The main findings from the 12th round of the REACT study show:
• between rounds 11 (April 15 to May 3) and 12 (May 20 to June 7), national prevalence has increased from 0.10 per cent to 0.15 per cent
• exponential growth with a doubling time of 11 days and an R number of 1.44 in England during round 12
• the highest prevalence was found in the north-west at 0.26 per cent, up from 0.11 per cent in round 11; and lowest prevalence in round 12 was in the south-west at 0.05 per cent
• prevalence is highest in 5 to 12 and 18 to 24 year olds, rising from 0.16 per cent to 0.35 per cent and from 0.10 per cent to 0.36 per cent respectively
• prevalence in those aged 5 to 49 was 2.5 times higher at 0.20 per cent compared with those aged 50 and above at 0.08 per cent
• at the beginning of February, the link between infection rates and deaths started to weaken. In late April, infection rates and hospital admissions started to reconverge, however, when split by age, the weakened link between infection rates and hospitalisations for ages 65 and over was maintained. The trends converged for the younger age group who are less likely to be fully vaccinated.
Health and Social Care Secretary Matt Hancock said: “These findings highlight the stark context in which we took the difficult decision to delay step 4 of the roadmap out of lockdown.
“Cases are now rising, but thanks to our incredible vaccination programme and enhanced response package including surge testing, we have the tools to curb the spread of this virus.
“We all must hold our nerve that little bit longer as our vaccine rollout continues and I urge everyone to keep observing hands, face, space and fresh air, and make sure you receive both doses of the vaccine for the best possible protection.”
On Monday, the UK government confirmed a delay to unlocking step 4 of the roadmap which means all current legal limits on social interactions and restrictions on large events, performances and life events (with the exception of weddings) will stay in place until July 19, although if the data rapidly improves this could be brought forward to July 5, giving the population more time to be protected from COVID-19 through vaccination.
Professor Paul Elliott, director of the REACT programme from Imperial’s School of Public Health, said: “We found strong evidence for exponential growth in infection from late May to early June in the REACT-1 study, with a doubling time of 11 days on average for England. These data coincide with the Delta variant becoming dominant and show the importance of continuing to monitor infection rates and variants of concern in the community.”
Kelly Beaver, Managing Director, Public Affairs at Ipsos MORI, said: “The rise in cases picked up by the REACT-1 study is concerning and is being fed into government decision making in real time.
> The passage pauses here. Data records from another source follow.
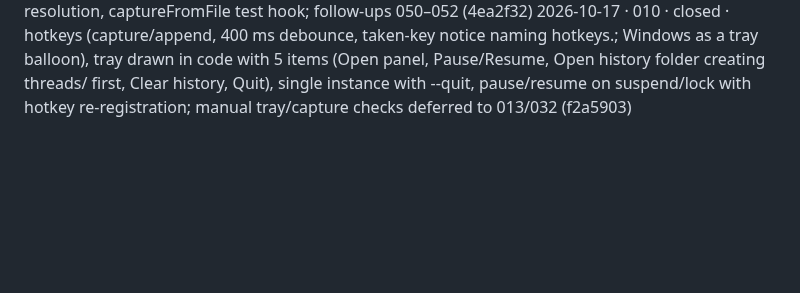
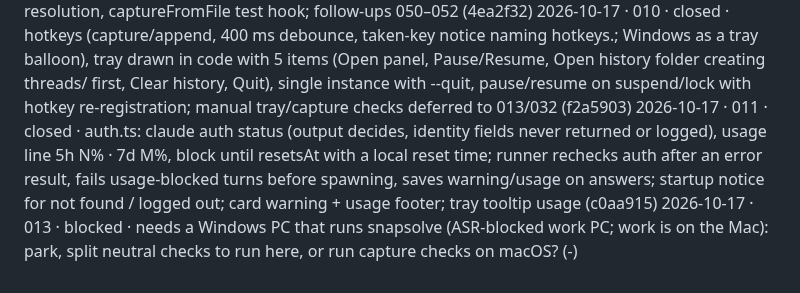
Before and after one commit to ericyjl01/snapsolve, a Markdown page: archive/PROJECT_STATE.archive.md, the part around the change. Rendered like a GitHub page; blank space fills up the shorter version.

Commit message:
keel: memory
Co-Authored-By: Claude Opus 5.5 <noreply@anthropic.com>
Claude-Session: https://claude.ai/code/session_01269EBu4wxVTfEkdUSid1dR

```diff
--- a/archive/PROJECT_STATE.archive.md
+++ b/archive/PROJECT_STATE.archive.md
@@ -58,3 +58,5 @@
 2026-10-17 · 014 · closed · Electron userData is <data dir>/electron in every mode (resolveDataDir before ready); e2e covers the override and the platform default (HOME on macOS, LOCALAPPDATA on Windows); stale %APPDATA% cleanup left for the Windows PC (36c02ef)
 2026-10-17 · 009 · closed · panel window per platform (content protection before first show, showInactive, 6-step 120 ms tab/open transitions, Esc in main), renderer served from snapsolve://app with thread thumbnails from snapsolve://thread, exactly the 9 preload functions, cards UI (Thinking…, streamed rendered answer, Copy, Retry, follow-up, status line), app.ts capture → store → runner → panel pipeline with event-ordered thread view, claude path resolution, captureFromFile test hook; follow-ups 050–052 (4ea2f32)
 2026-10-17 · 010 · closed · hotkeys (capture/append, 400 ms debounce, taken-key notice naming hotkeys.<name>; Windows as a tray balloon), tray drawn in code with 5 items (Open panel, Pause/Resume, Open history folder creating threads/ first, Clear history, Quit), single instance with --quit, pause/resume on suspend/lock with hotkey re-registration; manual tray/capture checks deferred to 013/032 (f2a5903)
+2026-10-17 · 011 · closed · auth.ts: claude auth status (output decides, identity fields never returned or logged), usage line 5h N% · 7d M%, block until resetsAt with a local reset time; runner rechecks auth after an error result, fails usage-blocked turns before spawning, saves warning/usage on answers; startup notice for not found / logged out; card warning + usage footer; tray tooltip usage (c0aa915)
+2026-10-17 · 013 · blocked · needs a Windows PC that runs snapsolve (ASR-blocked work PC; work is on the Mac): park, split neutral checks to run here, or run capture checks on macOS? (-)
```
Also changed, not shown: DECISIONS.md (+1 -0 lines), PROJECT_STATE.md (+3 -3 lines).
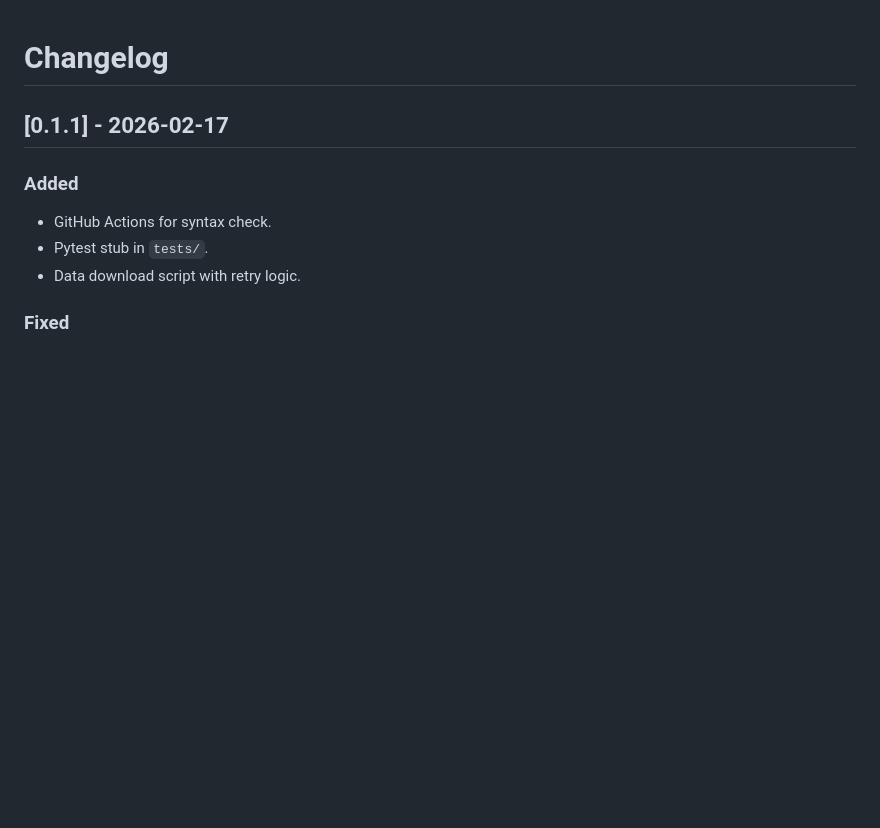
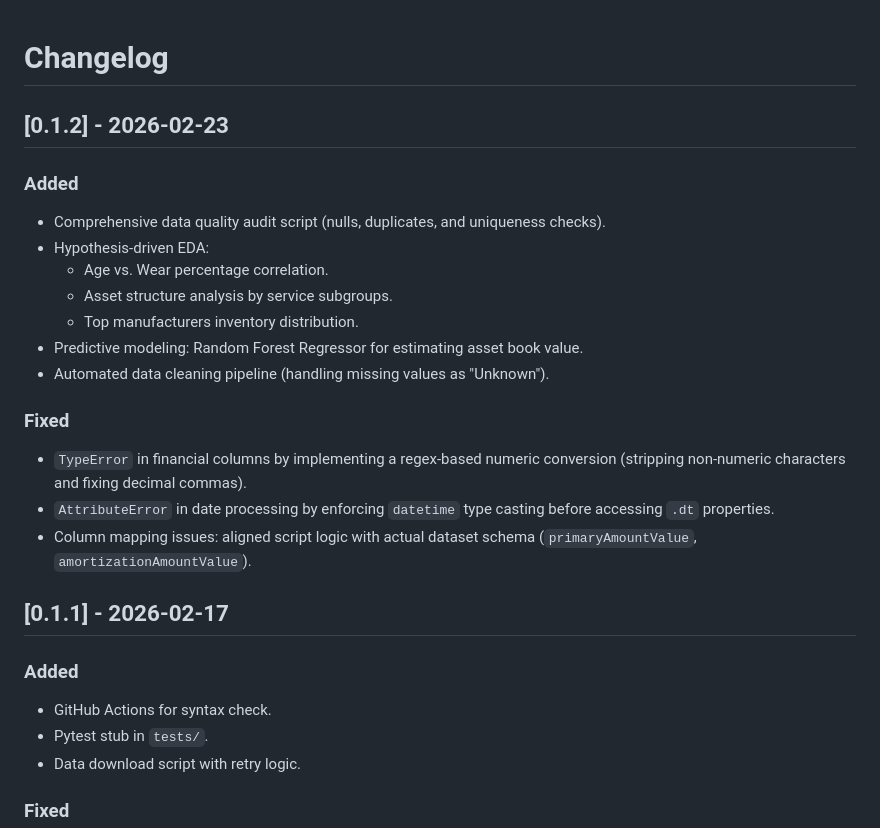
Before and after one commit to kovalets-vlad/open-data-ai-analytics, a Markdown page: CHANGELOG.md, the part around the change. Drawn GitHub-style; blank space fills up the shorter version.

```diff
--- a/CHANGELOG.md
+++ b/CHANGELOG.md
@@ -1,4 +1,22 @@
 # Changelog
+
+## [0.1.2] - 2026-02-23
+
+### Added
+
+- Comprehensive data quality audit script (nulls, duplicates, and uniqueness checks).
+- Hypothesis-driven EDA:
+    - Age vs. Wear percentage correlation.
+    - Asset structure analysis by service subgroups.
+    - Top manufacturers inventory distribution.
+- Predictive modeling: Random Forest Regressor for estimating asset book value.
+- Automated data cleaning pipeline (handling missing values as "Unknown").
+
+### Fixed
+
+- `TypeError` in financial columns by implementing a regex-based numeric conversion (stripping non-numeric characters and fixing decimal commas).
+- `AttributeError` in date processing by enforcing `datetime` type casting before accessing `.dt` properties.
+- Column mapping issues: aligned script logic with actual dataset schema (`primaryAmountValue`, `amortizationAmountValue`).
 
 ## [0.1.1] - 2026-02-17
 
```
Also changed, not shown: reports/REPORT.md (+13 -3 lines), reports/img/git-graph.png.
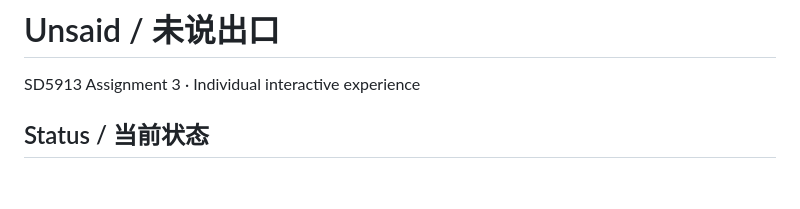
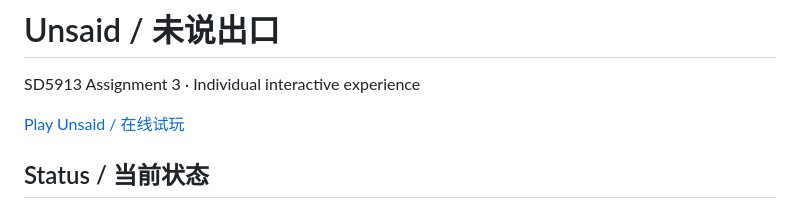
Before and after one commit to IceyHikari/unsaid, a Markdown page: README.md, the part around the change. Drawn GitHub-style; blank space fills up the shorter version.

Commit message:
link the playable GitHub Pages version

```diff
--- a/README.md
+++ b/README.md
@@ -1,6 +1,8 @@
 # Unsaid / 未说出口
 
 SD5913 Assignment 3 · Individual interactive experience
+
+[Play Unsaid / 在线试玩](https://iceyhikari.github.io/unsaid/)
 
 ## Status / 当前状态
 
```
While the rise is small, the increase of the R number to over one highlights that number’s potential to increase rapidly, an important reminder to get vaccinated when you can.”
This report is the latest from the REACT-1 study which was commissioned by the Department of Health and Social Care and carried out by a world-class team of scientists, clinicians and researchers at Imperial College London, Imperial College Healthcare NHS Trust and Ipsos MORI.